*** Begin section ***

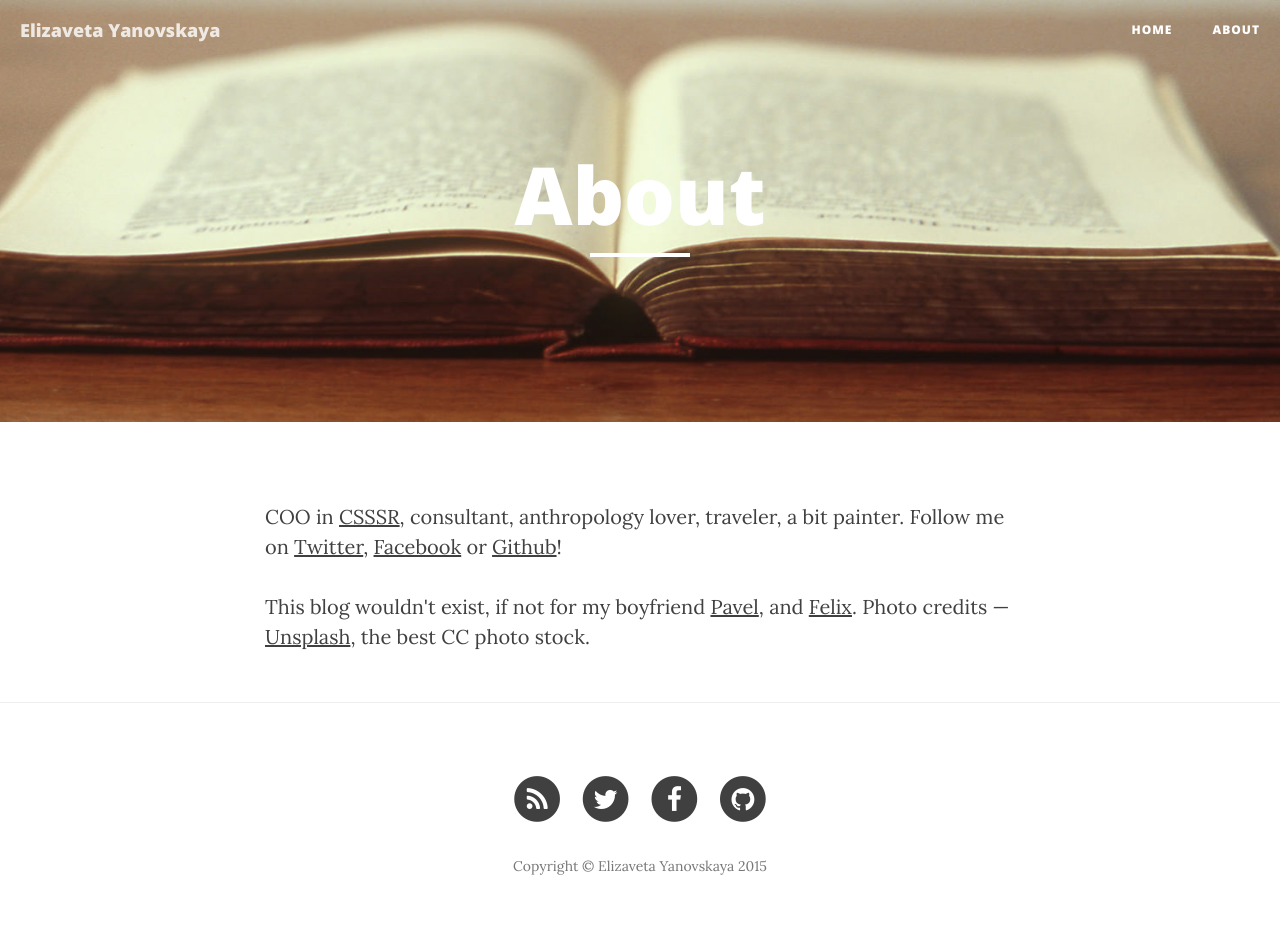
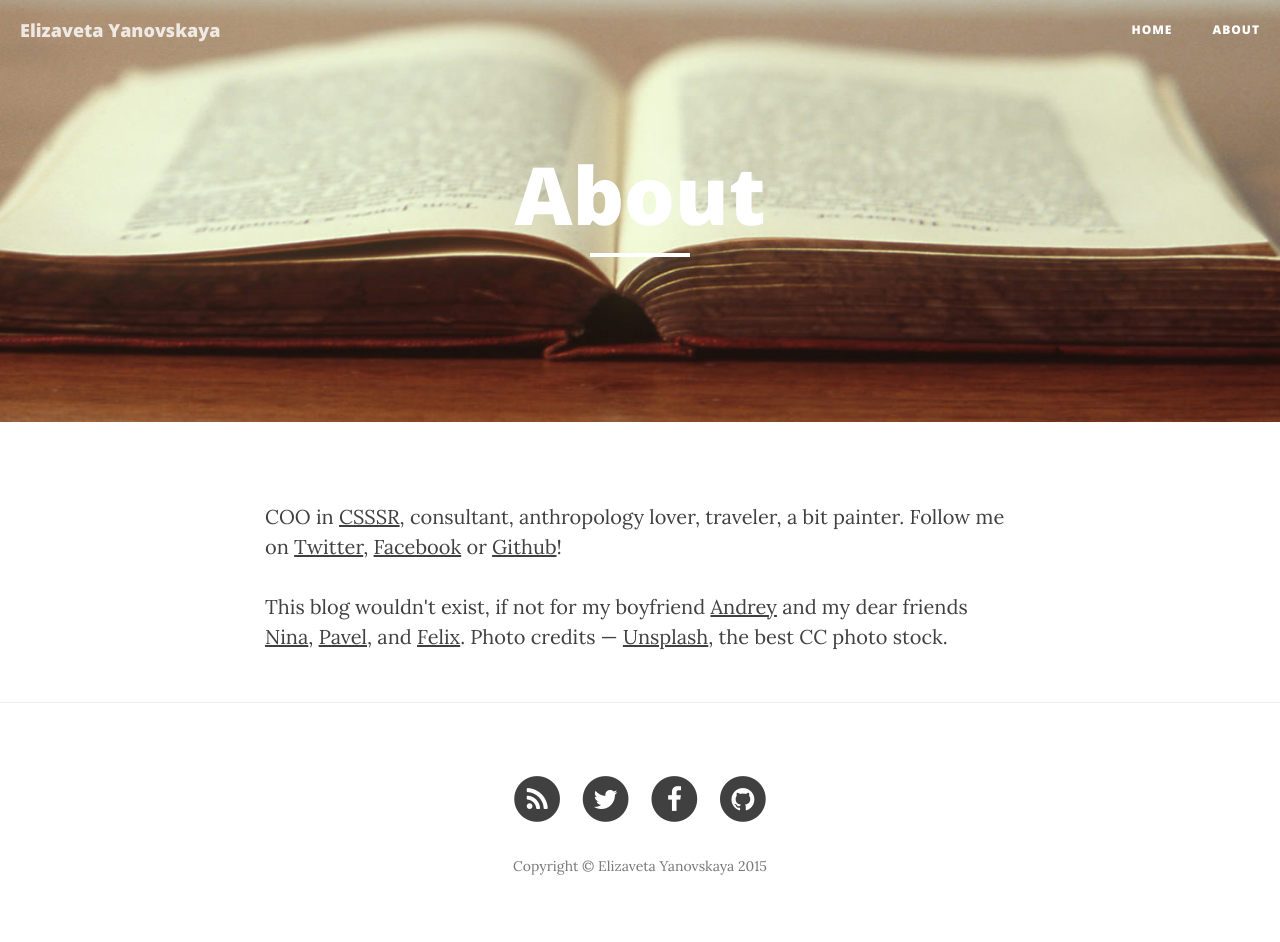
Before and after one commit to lise-yy/lise-io, a Jekyll site: the page built from about.html, in a window 1280 px wide. Built offline with Jekyll 4.4.1, drawn with Linux system fonts in a browser that asks for light colours; nearby versions of some CDN libraries.

Commit message:
fix credentials in about

```diff
--- a/about.html
+++ b/about.html
@@ -6,4 +6,4 @@ header-img: "img/about-bg.jpg"
 ---
 
 <p>COO in <a href="http://csssr.com">CSSSR</a>, consultant, anthropology lover, traveler, a bit painter. Follow me on <a href="https://twitter.com/lise_yy">Twitter</a>, <a href="https://twitter.com/lise_yy">Facebook</a> or <a href="https://github.com/lise-yy">Github</a>!</p>
-<p>This blog wouldn't exist, if not for my boyfriend <a href="https://github.com/azanov/">Pavel</a>, and <a href="https://github.com/felixexter">Felix</a>. Photo credits — <a href="https://unsplash.com">Unsplash</a>, the best CC photo stock.</p>
+<p>This blog wouldn't exist, if not for my boyfriend <a href="https://github.com/Yankovsky/">Andrey</a> and my dear friends <a href="http://instagram.com/nsmolentseva">Nina</a>, <a href="https://github.com/azanov/">Pavel</a>, and <a href="https://github.com/felixexter">Felix</a>. Photo credits — <a href="https://unsplash.com">Unsplash</a>, the best CC photo stock.</p>
```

*** End section ***

• ASSIGNMENT:
The expected output is the full data above, reproduced exactly with no images.

• REPLY TO THE EXERCISE:
Before and after one commit to lise-yy/lise-io, a Jekyll site: the page built from about.html, in a window 1280 px wide. Built offline with Jekyll 4.4.1, drawn with Linux system fonts in a browser that asks for light colours; nearby versions of some CDN libraries.

Commit message:
fix credentials in about

```diff
--- a/about.html
+++ b/about.html
@@ -6,4 +6,4 @@ header-img: "img/about-bg.jpg"
 ---
 
 <p>COO in <a href="http://csssr.com">CSSSR</a>, consultant, anthropology lover, traveler, a bit painter. Follow me on <a href="https://twitter.com/lise_yy">Twitter</a>, <a href="https://twitter.com/lise_yy">Facebook</a> or <a href="https://github.com/lise-yy">Github</a>!</p>
-<p>This blog wouldn't exist, if not for my boyfriend <a href="https://github.com/azanov/">Pavel</a>, and <a href="https://github.com/felixexter">Felix</a>. Photo credits — <a href="https://unsplash.com">Unsplash</a>, the best CC photo stock.</p>
+<p>This blog wouldn't exist, if not for my boyfriend <a href="https://github.com/Yankovsky/">Andrey</a> and my dear friends <a href="http://instagram.com/nsmolentseva">Nina</a>, <a href="https://github.com/azanov/">Pavel</a>, and <a href="https://github.com/felixexter">Felix</a>. Photo credits — <a href="https://unsplash.com">Unsplash</a>, the best CC photo stock.</p>
```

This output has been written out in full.